Set up regular communication touchpoints on an as-needed basis. If a weekly stakeholder meeting helps drive clarity about what is happening in the project and keeps your stakeholders invested, it’s probably worth your time. You need touchpoints throughout the week with your project team to understand issues that have come up or support that may be needed. As a PM, you have to act as the point of contact for nearly everyone, helping to keep many people aligned as the project goes on. Do what works for you and don’t be afraid to try a few communication techniques until you find what works best.
3. Putting Quality Behind Budget or Timeline.
Project managers know that changing priorities threaten budgets, timelines, and project success. However, sometimes, even if the priorities stay the same, roadblocks can arise that will put agreed-upon budgets and timelines in jeopardy. If the budget and timeline are more of a priority than project success, the project manager has to remedy that. Nothing is more costly than delivering a half-baked project that meets timeline requirements and budget requirements. If done poorly, the project might have to be done again or not serve its intended purpose.
How to Mitigate
Be clear on expectations, manage timelines closely, and carefully plan capacity on a regular basis. You should get to a place where you can confidently say everyone is handling their workloads well and communicate quickly if anything starts to slip. It may also come down to asking for more resources such as a larger budget, more hands on the project team, or a longer timeline. It’s important to get out in front of these asks as early as possible. Don’t be afraid to use budget trackers and other tools to help keep this part of the project organized.
4. Not Bringing Everyone on the Journey.
A project is a journey. If your project team isn’t supportive of the solution, your stakeholders aren’t advocating for your team, or if the people whose roles will be changed with the project outcome aren’t aligned, your project will fail. It takes great communication, many conversations, and a lot of patience to convince everyone to come on the journey with you and your project, but it’s 100% necessary.
How to Mitigate
Many times, people are reluctant to change because they feel as if their opinion wasn’t a priority.
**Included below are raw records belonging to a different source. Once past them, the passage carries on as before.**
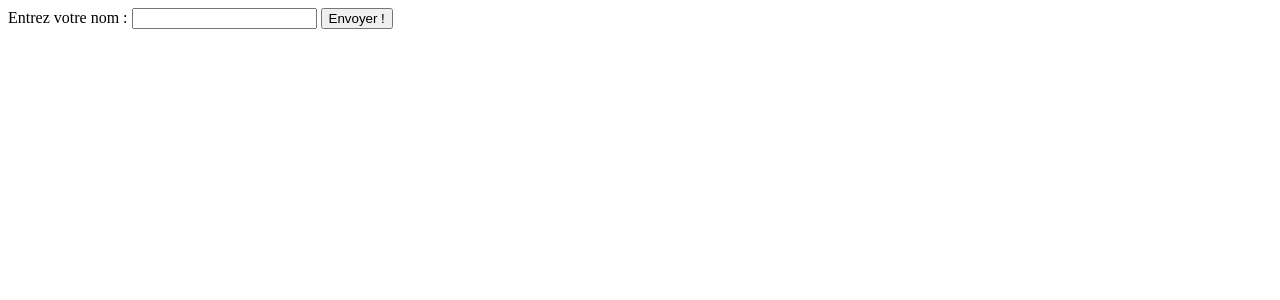
Repository: samoteur13/laravel_crud
Page: http://localhost/users
An editor plug-in stored every save of this project. The page is shown before and after the next save, followed by the edit.
The browser window is 1280 px wide. The pictures show the whole page.
The page is served by the project's Laravel application, run on PHP 8.4 with Laravel 10. Other server files are loaded and not shown.

Above is the page before, as saved 2023-03-31 12:18:55.

### routes/web.php
<?php

use Illuminate\Support\Facades\Route;
use App\Http\Controllers\PostController;
use App\Http\Controllers\ArticleController;
use App\Http\Controllers\UsersController;
use App\Http\Controllers\WelcomeController;



Route::get('/', function () {
    return view('welcome');
});

Route::get('users', [UsersController::class, 'create']);
Route::post('users', [UsersController::class, 'store']);



Route::resource("posts", PostController::class);

Route::get('/welcoming', [WelcomeController::class, 'index']);

Route::get('article/{n}', [ArticleController::class, 'show'])->where('n', '[0-9]+');

### app/Http/Controllers/UsersController.php
<?php

namespace App\Http\Controllers;

use Illuminate\View\View;
use Illuminate\Http\Request;

class UsersController extends Controller
{
    public function create() : View
    {
        return view('infos');
    }

    public function store(Request $request): string
    {
        return 'Le nom est ' . $request->input('nom');
    }
}

### resources/views/infos.blade.php
@extends('template')

@section('contenu')
    <form action="{{ url('users') }}" method="POST">

        @csrf
        <label for="nom">Entrez votre nom : </label>
        <input type="text" name="nom" id="nom">
        <input type="submit" value="Envoyer !">
    </form>
@endsection

### resources/views/template.blade.php
<!doctype html>
<html lang="fr">

<head>
    <meta charset="UTF-8">
</head>

<body>
    @yield('contenu')
</body>

</html>

Loaded but not shown: app/Http/Controllers/Controller.php (common file)

After the next save:
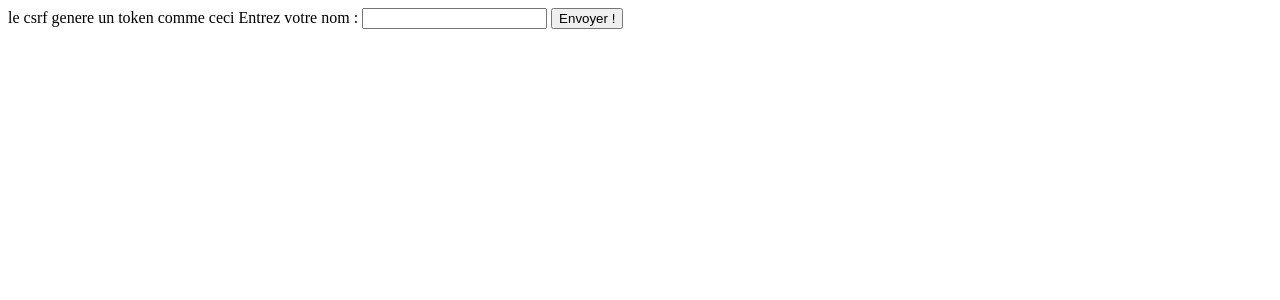
Saved 10 s later.
--- a/resources/views/infos.blade.php
+++ b/resources/views/infos.blade.php
@@ -4,6 +4,7 @@
     <form action="{{ url('users') }}" method="POST">
 
         @csrf
+        le csrf genere un token comme ceci
         <label for="nom">Entrez votre nom : </label>
         <input type="text" name="nom" id="nom">
         <input type="submit" value="Envoyer !">

After the 3 saves that followed:
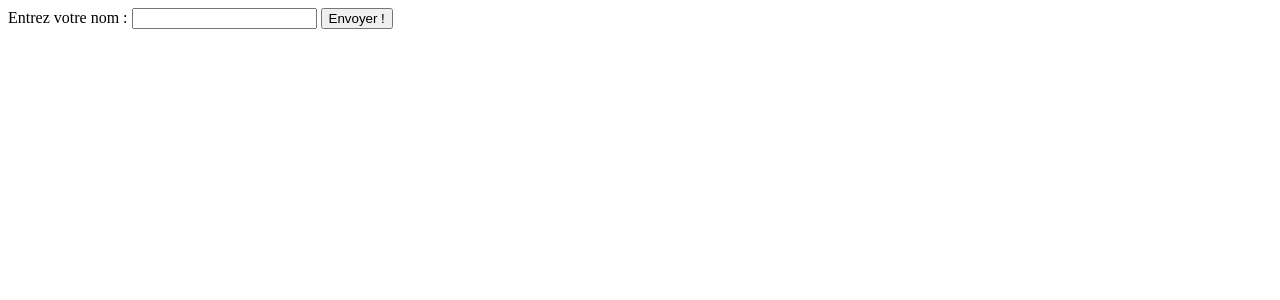
The 3 saves are shown as one change because 1 left the picture as it was and some came seconds apart.
The last was saved 12 s later.
--- a/resources/views/infos.blade.php
+++ b/resources/views/infos.blade.php
@@ -4,7 +4,9 @@
     <form action="{{ url('users') }}" method="POST">
 
         @csrf
-        le csrf genere un token comme ceci
+        {{-- le csrf genere un token comme ceci
+        <input type="hidden" name="_token" value="iIjW9PMNsV6VKT2sIc16ShoTf6SdYVZolVUGsxDI"> --}}
+
         <label for="nom">Entrez votre nom : </label>
         <input type="text" name="nom" id="nom">
         <input type="submit" value="Envoyer !">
Maybe they are concerned about how the project will impact their day job or if the project will make their lives more complicated, but by taking the time to sit down with those who are dragging their feet or seeming resistant to change, you can turn someone from a roadblock into a promoter.
5. Becoming a Roadblock Instead of Removing Them.
Project managers are often people who are considered “the jack of all trades” and this dynamic can sometimes lead to the project managers doing the project instead of managing the project. If you’re accidentally getting in the way of a developer or engineer, you will become a source of challenges for them. It’s your job to remove roadblocks, not become one.
How to Mitigate
Setting clear responsibilities within your project team is so important for everyone. This will help you stay clear on your role and allow others to gain insight on exactly what’s expected of them. Don’t be afraid to check in regularly on this topic. Check with your team, is everyone feeling as if they are able to do everything they need to? Do people have the right resources? Is anyone feeling confused about roles and responsibilities? These small check-ins can help drive alignment and make sure no one steps on each other’s toes.
Make Mistakes, Adjust, Move Forward.
No project is every mistake-free. Hitting bumps in the road, readjusting, and moving forward is what project management is about. If you’re feeling overwhelmed with a project or you’re worried that a major problem is bubbling to the surface, try and get your arms around what that problem is, ask for the help you need, and communicate clearly. Though “herding the cats” can feel like a never-ending, thankless job, you’re doing the work that many people could never be successful in, yet here you are, taking your team across the finish line. Keep going!